:: WORK ORDER ::
Narrow the data below down to the lines containing "forward".

Start of SOURCE DATA

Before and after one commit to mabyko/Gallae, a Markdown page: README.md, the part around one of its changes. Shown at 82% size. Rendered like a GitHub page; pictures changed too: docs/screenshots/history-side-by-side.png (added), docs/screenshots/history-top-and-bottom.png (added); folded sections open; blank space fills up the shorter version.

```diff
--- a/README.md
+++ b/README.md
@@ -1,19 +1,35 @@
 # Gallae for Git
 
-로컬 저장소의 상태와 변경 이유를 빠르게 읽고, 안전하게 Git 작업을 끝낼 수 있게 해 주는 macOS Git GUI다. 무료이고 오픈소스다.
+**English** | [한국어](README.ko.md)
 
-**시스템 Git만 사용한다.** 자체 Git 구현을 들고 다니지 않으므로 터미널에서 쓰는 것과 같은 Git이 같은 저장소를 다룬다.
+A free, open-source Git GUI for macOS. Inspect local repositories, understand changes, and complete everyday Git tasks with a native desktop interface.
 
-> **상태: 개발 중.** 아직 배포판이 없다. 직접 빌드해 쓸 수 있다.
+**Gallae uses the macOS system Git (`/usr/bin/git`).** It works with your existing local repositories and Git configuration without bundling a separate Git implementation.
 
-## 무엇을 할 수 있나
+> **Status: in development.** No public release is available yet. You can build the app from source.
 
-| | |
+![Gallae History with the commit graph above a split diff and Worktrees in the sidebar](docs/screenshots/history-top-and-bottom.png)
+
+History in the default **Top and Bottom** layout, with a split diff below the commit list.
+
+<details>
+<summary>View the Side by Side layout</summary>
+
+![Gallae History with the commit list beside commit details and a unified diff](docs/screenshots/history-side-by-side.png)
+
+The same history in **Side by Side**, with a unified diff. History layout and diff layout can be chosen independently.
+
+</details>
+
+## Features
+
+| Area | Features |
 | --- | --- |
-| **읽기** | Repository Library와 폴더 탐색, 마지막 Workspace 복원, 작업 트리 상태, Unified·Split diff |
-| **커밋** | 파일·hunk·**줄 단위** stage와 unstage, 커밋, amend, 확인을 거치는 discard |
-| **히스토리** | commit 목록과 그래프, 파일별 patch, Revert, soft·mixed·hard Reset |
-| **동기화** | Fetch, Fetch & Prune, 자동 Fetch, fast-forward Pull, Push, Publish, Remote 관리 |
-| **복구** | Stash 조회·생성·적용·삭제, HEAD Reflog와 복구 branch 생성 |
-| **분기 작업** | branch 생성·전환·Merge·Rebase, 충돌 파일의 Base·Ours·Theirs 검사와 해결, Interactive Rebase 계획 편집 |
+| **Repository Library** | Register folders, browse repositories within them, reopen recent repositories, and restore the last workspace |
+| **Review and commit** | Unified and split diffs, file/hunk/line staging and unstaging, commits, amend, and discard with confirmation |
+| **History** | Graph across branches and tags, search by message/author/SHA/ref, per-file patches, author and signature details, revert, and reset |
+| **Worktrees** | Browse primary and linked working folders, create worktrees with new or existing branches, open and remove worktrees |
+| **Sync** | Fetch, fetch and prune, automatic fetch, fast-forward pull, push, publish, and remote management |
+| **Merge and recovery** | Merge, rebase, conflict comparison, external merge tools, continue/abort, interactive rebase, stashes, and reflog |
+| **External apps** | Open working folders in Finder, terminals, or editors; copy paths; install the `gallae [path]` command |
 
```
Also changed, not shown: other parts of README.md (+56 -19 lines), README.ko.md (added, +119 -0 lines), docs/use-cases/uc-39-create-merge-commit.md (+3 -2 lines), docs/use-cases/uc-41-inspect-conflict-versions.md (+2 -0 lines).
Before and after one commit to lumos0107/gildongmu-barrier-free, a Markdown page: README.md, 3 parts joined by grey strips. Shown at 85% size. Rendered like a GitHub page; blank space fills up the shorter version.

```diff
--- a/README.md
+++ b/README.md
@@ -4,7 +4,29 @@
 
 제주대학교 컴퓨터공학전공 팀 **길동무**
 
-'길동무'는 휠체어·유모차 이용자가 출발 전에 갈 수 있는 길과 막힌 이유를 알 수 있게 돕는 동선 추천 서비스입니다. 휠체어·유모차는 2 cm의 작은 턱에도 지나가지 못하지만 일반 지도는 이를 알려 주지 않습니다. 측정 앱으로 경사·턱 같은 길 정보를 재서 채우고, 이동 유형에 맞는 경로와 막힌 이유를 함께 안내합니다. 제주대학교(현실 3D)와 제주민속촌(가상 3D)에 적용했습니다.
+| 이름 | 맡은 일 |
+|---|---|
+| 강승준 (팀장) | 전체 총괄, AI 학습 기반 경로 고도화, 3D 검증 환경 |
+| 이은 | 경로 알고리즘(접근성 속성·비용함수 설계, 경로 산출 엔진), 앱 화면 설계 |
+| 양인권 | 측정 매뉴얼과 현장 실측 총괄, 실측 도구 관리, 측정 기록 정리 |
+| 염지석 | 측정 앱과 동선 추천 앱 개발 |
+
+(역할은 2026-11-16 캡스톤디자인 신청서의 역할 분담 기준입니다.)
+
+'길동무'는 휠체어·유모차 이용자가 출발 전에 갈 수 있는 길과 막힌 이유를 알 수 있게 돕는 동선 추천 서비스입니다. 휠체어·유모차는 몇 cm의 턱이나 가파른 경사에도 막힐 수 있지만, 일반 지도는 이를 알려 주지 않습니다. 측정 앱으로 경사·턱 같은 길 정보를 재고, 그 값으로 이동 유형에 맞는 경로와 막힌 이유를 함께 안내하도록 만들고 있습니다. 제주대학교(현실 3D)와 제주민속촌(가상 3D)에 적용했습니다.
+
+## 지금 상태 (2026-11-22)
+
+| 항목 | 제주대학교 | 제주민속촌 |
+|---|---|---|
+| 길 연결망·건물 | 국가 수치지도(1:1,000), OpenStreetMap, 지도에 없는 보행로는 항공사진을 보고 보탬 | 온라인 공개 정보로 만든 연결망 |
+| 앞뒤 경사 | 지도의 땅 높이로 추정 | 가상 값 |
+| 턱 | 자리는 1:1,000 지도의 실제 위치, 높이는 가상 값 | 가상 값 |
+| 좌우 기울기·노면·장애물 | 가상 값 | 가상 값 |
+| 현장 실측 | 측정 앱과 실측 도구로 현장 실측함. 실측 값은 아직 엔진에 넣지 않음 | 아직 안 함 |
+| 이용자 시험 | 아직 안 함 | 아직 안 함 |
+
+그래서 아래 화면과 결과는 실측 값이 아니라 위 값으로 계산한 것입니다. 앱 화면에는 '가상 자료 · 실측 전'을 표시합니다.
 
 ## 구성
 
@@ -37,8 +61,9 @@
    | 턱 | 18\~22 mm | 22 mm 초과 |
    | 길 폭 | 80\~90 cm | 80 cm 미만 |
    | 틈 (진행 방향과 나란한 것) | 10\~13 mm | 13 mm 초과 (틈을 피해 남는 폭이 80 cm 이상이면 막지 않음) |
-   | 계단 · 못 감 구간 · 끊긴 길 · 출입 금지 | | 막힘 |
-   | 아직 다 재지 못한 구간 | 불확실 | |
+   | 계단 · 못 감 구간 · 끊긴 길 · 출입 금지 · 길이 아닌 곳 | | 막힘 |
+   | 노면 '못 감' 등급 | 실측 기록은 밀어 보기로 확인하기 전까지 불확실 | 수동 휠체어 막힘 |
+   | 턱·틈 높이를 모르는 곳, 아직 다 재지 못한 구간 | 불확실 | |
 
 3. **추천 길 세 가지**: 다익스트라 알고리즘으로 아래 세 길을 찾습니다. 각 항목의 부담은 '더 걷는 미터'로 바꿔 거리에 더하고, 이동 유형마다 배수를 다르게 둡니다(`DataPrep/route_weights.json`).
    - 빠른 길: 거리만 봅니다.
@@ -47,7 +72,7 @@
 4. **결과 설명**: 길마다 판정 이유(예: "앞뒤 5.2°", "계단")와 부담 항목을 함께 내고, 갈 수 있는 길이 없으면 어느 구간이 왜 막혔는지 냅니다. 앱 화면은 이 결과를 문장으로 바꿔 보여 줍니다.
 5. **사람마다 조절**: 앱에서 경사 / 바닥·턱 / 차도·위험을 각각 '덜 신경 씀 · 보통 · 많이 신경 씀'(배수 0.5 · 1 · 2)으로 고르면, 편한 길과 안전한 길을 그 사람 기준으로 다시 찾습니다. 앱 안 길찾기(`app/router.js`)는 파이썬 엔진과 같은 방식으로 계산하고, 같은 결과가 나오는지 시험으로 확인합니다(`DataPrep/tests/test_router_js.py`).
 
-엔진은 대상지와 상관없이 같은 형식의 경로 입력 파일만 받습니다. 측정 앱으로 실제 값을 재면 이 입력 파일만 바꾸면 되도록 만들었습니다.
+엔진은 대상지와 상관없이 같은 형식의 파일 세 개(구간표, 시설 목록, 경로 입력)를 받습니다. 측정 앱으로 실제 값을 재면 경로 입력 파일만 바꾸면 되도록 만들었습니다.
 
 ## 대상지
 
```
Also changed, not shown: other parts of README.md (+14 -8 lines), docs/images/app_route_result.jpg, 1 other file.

End of SOURCE DATA

:: REPLY ::
-| **동기화** | Fetch, Fetch & Prune, 자동 Fetch, fast-forward Pull, Push, Publish, Remote 관리 |
+| **Sync** | Fetch, fetch and prune, automatic fetch, fast-forward pull, push, publish, and remote management |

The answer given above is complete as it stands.